As she waited for the designated time she started to wonder when this stage of parenting might end; the “anxiously waiting up at night and never knowing what crisis might come from a phone call” stage. She’d already made it through the “three in diapers” stage and the “he won’t let go of my toy” stage. The “grandparents” stage was still a long way off. At least she hoped so.
The kids fed and clothed themselves most of the time now, and the long conversations before bed had turned in to quick chats in car rides. The crises were fewer and farther between – less about skinned knees and more about dating and drugs – but they seemed bigger and harder to handle than the earlier, elementary school days.

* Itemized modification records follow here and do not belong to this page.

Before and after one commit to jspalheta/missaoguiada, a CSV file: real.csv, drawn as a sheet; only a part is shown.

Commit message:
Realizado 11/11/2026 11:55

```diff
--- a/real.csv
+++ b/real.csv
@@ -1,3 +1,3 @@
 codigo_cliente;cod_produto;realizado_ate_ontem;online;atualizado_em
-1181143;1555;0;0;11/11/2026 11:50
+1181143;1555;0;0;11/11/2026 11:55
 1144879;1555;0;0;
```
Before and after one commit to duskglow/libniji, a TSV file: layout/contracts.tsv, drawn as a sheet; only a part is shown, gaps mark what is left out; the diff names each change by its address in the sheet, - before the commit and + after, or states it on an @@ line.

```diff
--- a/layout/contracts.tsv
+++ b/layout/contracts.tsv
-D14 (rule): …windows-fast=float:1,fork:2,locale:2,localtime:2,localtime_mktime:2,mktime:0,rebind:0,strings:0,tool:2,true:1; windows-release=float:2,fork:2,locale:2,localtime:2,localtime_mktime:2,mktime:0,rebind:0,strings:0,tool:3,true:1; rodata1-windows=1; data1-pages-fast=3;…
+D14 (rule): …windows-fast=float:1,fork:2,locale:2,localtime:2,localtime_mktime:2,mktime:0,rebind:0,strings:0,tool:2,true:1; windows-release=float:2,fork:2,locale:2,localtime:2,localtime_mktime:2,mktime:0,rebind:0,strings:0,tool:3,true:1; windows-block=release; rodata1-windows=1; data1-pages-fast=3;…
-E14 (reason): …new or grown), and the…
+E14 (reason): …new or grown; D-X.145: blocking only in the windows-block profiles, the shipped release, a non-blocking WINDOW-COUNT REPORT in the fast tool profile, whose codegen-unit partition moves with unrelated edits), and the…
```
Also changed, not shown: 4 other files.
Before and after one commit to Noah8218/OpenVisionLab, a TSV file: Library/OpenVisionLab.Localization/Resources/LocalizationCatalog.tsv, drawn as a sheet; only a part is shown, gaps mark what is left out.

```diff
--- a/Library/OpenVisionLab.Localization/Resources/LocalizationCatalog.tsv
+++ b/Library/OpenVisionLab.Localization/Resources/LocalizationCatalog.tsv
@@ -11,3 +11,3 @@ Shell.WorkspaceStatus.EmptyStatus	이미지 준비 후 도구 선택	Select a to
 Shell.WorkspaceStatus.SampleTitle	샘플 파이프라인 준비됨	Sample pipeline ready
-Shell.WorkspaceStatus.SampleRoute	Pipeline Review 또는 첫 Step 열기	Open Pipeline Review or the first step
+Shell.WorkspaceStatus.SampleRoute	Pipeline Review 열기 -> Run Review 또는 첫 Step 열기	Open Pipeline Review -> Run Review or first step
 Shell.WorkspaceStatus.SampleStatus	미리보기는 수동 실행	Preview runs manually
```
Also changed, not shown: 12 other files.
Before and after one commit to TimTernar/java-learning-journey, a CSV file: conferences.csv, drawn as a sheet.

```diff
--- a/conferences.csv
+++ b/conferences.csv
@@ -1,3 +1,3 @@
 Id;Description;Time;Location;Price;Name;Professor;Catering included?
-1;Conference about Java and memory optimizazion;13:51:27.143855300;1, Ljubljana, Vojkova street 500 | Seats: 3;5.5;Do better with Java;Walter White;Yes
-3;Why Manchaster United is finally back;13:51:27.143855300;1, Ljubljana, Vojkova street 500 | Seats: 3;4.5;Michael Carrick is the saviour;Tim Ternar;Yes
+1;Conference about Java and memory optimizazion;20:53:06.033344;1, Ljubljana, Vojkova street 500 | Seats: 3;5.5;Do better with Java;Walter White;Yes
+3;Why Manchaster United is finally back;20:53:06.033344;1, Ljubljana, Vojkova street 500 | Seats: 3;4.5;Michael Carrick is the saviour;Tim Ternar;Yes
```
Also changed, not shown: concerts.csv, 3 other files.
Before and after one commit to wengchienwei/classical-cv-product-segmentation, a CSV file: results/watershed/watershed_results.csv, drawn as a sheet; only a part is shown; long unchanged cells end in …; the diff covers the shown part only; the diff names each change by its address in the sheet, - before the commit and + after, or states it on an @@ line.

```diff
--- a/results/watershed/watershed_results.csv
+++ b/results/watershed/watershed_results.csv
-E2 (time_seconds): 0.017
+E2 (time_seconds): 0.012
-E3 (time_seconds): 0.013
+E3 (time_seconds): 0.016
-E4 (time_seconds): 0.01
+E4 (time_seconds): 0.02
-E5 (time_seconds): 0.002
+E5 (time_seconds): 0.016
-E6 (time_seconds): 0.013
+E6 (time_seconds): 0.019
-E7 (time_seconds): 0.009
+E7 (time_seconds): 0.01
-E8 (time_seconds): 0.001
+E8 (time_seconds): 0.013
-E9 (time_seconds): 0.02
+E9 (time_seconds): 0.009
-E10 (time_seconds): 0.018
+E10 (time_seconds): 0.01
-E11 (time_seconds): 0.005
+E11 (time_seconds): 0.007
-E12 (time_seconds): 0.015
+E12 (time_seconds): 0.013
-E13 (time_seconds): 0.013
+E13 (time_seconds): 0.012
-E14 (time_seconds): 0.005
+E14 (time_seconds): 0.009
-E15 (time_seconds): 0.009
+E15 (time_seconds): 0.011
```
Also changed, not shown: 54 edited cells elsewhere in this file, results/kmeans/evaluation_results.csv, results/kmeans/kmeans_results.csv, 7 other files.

In truth, her confidence was a little bit shaken. She wasn’t as sure of herself about her parenting as she was during the “play-dates and birthday party” years. Was she backing off the right amount and training her kids to handle their own dilemmas? How involved was she supposed to be about their college choices? Should she speak directly to that high school coach or stay calm and show her kids that, in the end, high school athletics shouldn’t be taken too seriously?
Her questions seemed endless and she knew her husband was even less confident than her. All of her older friends said it would change when the kids moved off to college. But she knew a couple of them still checked in with their grown-up child quite often. She had heard the phrase “helicopter parents” and she didn’t want to be one of those. On the other hand, some of her older friends seemed very hands-off with their kids. Was that because their kids were doing really well?
Betsy wanted the best for her kids and was willing to work at it, and knew eventually she would just be an advisor, a parent-friend who was available as needed. Certainly, that’s how her parents “parented” her now.
But when would that time come? How would she know when her kids were ready to take over their own lives? When would she be done parenting? Not done loving them, of course, nor done being available, but done making decisions for them and done checking in and monitoring them to make sure everything was “still on course.”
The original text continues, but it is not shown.